asked, "Why did he remain in the background, why was he the advisor to
this, that or the other great person, but never himself coming forward
in the full measure of his great talent?" She simply replied, "I think because
he recognized that in a world in which homosexuality was roundly condemned,
he would be a liability to movements or to those he advised."
9:00p Spoken Word on
Washington (Open Mic Poetry) at Lincoln Memorial
Saturday, Aug. 23
11:00a - 1:00p - Session I - Workshop Teach-In at Lincoln
Memorial Reflecting Pool
1:00a - 3:00p Session II - Workshop Teach-In at Lincoln
Memorial Reflecting Pool
3:30 - 5:30p Mass Rally at Lincoln Memorial
Tuesday, August 26
6:30p - 8:30p Patrick
Henry Bass Booksigning
Bowie Town Center Mall
- Bowie, MD
Bass will discuss and sign Like a Mighty Stream: The March on Washington
August 28 1963.
Bass, the books editor
at Essence and coauthor of In Our Own Image, eschews dry, documented
history in favor of interviewing people who participated in the event
and writing from the heart. The result is a compelling, emotional narrative
that brings to life the trials and tribulations of Black Americans in the
era, the struggles over organizing the march and its resounding success.
Thursday, August 28
Let Freedom Ring
Kennedy Center Millennium Stage
Davis hosts an evening of reflections and music. Music by Metropolitan
Baptist Music Ministry and Georgetown University Gospel Choir.

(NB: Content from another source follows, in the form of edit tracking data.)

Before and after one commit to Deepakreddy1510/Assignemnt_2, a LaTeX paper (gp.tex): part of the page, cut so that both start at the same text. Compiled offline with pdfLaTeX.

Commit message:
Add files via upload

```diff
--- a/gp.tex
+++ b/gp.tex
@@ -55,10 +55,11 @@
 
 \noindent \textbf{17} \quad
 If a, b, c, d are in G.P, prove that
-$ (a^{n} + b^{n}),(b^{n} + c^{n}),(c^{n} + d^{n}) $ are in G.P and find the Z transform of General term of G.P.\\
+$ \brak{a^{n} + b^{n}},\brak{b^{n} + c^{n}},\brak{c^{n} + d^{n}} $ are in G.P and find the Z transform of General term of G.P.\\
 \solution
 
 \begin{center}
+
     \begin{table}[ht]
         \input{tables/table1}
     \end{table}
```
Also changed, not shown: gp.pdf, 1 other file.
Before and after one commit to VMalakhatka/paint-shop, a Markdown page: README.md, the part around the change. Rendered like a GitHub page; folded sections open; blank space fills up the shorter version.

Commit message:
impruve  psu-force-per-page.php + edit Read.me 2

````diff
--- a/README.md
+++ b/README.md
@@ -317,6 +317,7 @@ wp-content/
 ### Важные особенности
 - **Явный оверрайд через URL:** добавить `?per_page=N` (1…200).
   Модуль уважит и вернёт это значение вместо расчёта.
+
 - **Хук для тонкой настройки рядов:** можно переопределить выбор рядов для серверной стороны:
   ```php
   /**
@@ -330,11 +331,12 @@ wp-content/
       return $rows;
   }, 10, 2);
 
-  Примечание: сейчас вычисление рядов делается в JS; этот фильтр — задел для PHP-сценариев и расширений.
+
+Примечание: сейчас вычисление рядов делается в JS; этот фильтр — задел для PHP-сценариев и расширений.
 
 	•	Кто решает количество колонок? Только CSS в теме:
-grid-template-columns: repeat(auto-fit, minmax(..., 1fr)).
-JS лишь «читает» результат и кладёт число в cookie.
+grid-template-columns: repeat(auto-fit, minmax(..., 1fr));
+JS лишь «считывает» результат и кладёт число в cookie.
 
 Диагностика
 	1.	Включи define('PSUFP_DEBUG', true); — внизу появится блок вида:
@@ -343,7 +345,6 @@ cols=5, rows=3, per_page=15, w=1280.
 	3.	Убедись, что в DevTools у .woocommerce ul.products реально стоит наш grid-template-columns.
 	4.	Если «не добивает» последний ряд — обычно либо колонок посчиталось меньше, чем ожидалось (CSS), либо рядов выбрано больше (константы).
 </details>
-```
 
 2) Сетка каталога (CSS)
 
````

Tuesday, September 2 - Tuesday, September 30, 2003
Photographer's Collective at International Visions Gallery
2927 Connecticut Avenue, NW
Images by Robert Houston and Port Of Harlem contributing photographer Jonathan B. French commemorate the 40th
Anniversary of the March on Washington. Opening Reception is
Saturday, September 7, 2003 from 6p - 8p.